» To do
Reprint the full listing exactly.

» Data section
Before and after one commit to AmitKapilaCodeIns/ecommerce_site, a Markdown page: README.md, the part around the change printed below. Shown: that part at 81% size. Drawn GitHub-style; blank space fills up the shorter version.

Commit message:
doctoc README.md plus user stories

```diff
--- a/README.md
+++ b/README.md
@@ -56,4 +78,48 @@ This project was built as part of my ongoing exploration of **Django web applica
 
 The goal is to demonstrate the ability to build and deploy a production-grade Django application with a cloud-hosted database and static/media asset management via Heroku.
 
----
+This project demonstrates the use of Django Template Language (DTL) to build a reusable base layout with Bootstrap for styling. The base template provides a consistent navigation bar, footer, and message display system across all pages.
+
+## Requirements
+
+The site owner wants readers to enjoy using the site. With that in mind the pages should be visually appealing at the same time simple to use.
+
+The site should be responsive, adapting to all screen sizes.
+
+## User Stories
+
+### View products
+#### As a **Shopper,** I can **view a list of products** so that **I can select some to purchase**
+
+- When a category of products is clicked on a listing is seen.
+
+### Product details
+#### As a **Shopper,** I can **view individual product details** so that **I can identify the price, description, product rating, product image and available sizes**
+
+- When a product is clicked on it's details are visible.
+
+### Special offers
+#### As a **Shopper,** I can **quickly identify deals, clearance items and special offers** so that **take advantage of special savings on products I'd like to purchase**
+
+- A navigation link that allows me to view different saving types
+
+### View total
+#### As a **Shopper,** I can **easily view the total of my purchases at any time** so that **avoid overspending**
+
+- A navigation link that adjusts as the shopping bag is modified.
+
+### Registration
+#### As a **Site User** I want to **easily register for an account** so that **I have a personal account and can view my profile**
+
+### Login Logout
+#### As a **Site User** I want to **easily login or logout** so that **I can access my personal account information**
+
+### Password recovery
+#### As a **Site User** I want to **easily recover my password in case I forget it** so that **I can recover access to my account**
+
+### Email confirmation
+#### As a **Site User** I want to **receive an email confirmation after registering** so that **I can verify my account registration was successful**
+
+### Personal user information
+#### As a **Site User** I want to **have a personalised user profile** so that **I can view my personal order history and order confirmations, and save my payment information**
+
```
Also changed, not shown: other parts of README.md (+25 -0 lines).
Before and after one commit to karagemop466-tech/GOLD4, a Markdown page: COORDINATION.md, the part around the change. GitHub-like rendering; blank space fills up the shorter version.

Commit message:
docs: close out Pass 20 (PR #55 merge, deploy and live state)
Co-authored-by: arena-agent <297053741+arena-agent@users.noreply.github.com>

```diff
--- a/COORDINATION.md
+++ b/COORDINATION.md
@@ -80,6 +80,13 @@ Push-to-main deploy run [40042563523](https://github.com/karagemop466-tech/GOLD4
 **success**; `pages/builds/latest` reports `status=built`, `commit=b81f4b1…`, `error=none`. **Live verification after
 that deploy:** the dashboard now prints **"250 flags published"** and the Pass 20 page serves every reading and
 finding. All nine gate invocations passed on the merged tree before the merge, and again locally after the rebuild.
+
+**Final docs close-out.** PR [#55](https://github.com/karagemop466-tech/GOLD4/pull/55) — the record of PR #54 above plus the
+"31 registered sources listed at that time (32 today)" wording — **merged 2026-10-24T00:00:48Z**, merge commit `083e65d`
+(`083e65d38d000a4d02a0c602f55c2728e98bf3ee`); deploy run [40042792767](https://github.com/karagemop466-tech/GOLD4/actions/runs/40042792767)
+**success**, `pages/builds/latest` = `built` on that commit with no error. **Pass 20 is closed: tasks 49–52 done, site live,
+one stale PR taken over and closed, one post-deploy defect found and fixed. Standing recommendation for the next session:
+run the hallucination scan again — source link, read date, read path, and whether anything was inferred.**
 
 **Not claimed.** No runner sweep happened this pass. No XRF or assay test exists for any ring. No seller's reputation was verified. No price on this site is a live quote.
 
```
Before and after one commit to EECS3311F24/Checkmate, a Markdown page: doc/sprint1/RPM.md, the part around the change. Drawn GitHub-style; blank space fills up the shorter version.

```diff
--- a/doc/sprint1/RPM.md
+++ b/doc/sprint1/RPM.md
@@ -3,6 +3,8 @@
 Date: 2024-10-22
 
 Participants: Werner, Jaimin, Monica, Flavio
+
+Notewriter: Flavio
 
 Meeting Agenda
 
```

» Your response
Before and after one commit to AmitKapilaCodeIns/ecommerce_site, a Markdown page: README.md, the part around the change printed below. Shown: that part at 81% size. Drawn GitHub-style; blank space fills up the shorter version.

Commit message:
doctoc README.md plus user stories

```diff
--- a/README.md
+++ b/README.md
@@ -56,4 +78,48 @@ This project was built as part of my ongoing exploration of **Django web applica
 
 The goal is to demonstrate the ability to build and deploy a production-grade Django application with a cloud-hosted database and static/media asset management via Heroku.
 
----
+This project demonstrates the use of Django Template Language (DTL) to build a reusable base layout with Bootstrap for styling. The base template provides a consistent navigation bar, footer, and message display system across all pages.
+
+## Requirements
+
+The site owner wants readers to enjoy using the site. With that in mind the pages should be visually appealing at the same time simple to use.
+
+The site should be responsive, adapting to all screen sizes.
+
+## User Stories
+
+### View products
+#### As a **Shopper,** I can **view a list of products** so that **I can select some to purchase**
+
+- When a category of products is clicked on a listing is seen.
+
+### Product details
+#### As a **Shopper,** I can **view individual product details** so that **I can identify the price, description, product rating, product image and available sizes**
+
+- When a product is clicked on it's details are visible.
+
+### Special offers
+#### As a **Shopper,** I can **quickly identify deals, clearance items and special offers** so that **take advantage of special savings on products I'd like to purchase**
+
+- A navigation link that allows me to view different saving types
+
+### View total
+#### As a **Shopper,** I can **easily view the total of my purchases at any time** so that **avoid overspending**
+
+- A navigation link that adjusts as the shopping bag is modified.
+
+### Registration
+#### As a **Site User** I want to **easily register for an account** so that **I have a personal account and can view my profile**
+
+### Login Logout
+#### As a **Site User** I want to **easily login or logout** so that **I can access my personal account information**
+
+### Password recovery
+#### As a **Site User** I want to **easily recover my password in case I forget it** so that **I can recover access to my account**
+
+### Email confirmation
+#### As a **Site User** I want to **receive an email confirmation after registering** so that **I can verify my account registration was successful**
+
+### Personal user information
+#### As a **Site User** I want to **have a personalised user profile** so that **I can view my personal order history and order confirmations, and save my payment information**
+
```
Also changed, not shown: other parts of README.md (+25 -0 lines).
Before and after one commit to karagemop466-tech/GOLD4, a Markdown page: COORDINATION.md, the part around the change. GitHub-like rendering; blank space fills up the shorter version.

Commit message:
docs: close out Pass 20 (PR #55 merge, deploy and live state)
Co-authored-by: arena-agent <297053741+arena-agent@users.noreply.github.com>

```diff
--- a/COORDINATION.md
+++ b/COORDINATION.md
@@ -80,6 +80,13 @@ Push-to-main deploy run [40042563523](https://github.com/karagemop466-tech/GOLD4
 **success**; `pages/builds/latest` reports `status=built`, `commit=b81f4b1…`, `error=none`. **Live verification after
 that deploy:** the dashboard now prints **"250 flags published"** and the Pass 20 page serves every reading and
 finding. All nine gate invocations passed on the merged tree before the merge, and again locally after the rebuild.
+
+**Final docs close-out.** PR [#55](https://github.com/karagemop466-tech/GOLD4/pull/55) — the record of PR #54 above plus the
+"31 registered sources listed at that time (32 today)" wording — **merged 2026-10-24T00:00:48Z**, merge commit `083e65d`
+(`083e65d38d000a4d02a0c602f55c2728e98bf3ee`); deploy run [40042792767](https://github.com/karagemop466-tech/GOLD4/actions/runs/40042792767)
+**success**, `pages/builds/latest` = `built` on that commit with no error. **Pass 20 is closed: tasks 49–52 done, site live,
+one stale PR taken over and closed, one post-deploy defect found and fixed. Standing recommendation for the next session:
+run the hallucination scan again — source link, read date, read path, and whether anything was inferred.**
 
 **Not claimed.** No runner sweep happened this pass. No XRF or assay test exists for any ring. No seller's reputation was verified. No price on this site is a live quote.
 
```
Before and after one commit to EECS3311F24/Checkmate, a Markdown page: doc/sprint1/RPM.md, the part around the change. Drawn GitHub-style; blank space fills up the shorter version.

```diff
--- a/doc/sprint1/RPM.md
+++ b/doc/sprint1/RPM.md
@@ -3,6 +3,8 @@
 Date: 2024-10-22
 
 Participants: Werner, Jaimin, Monica, Flavio
+
+Notewriter: Flavio
 
 Meeting Agenda
 
```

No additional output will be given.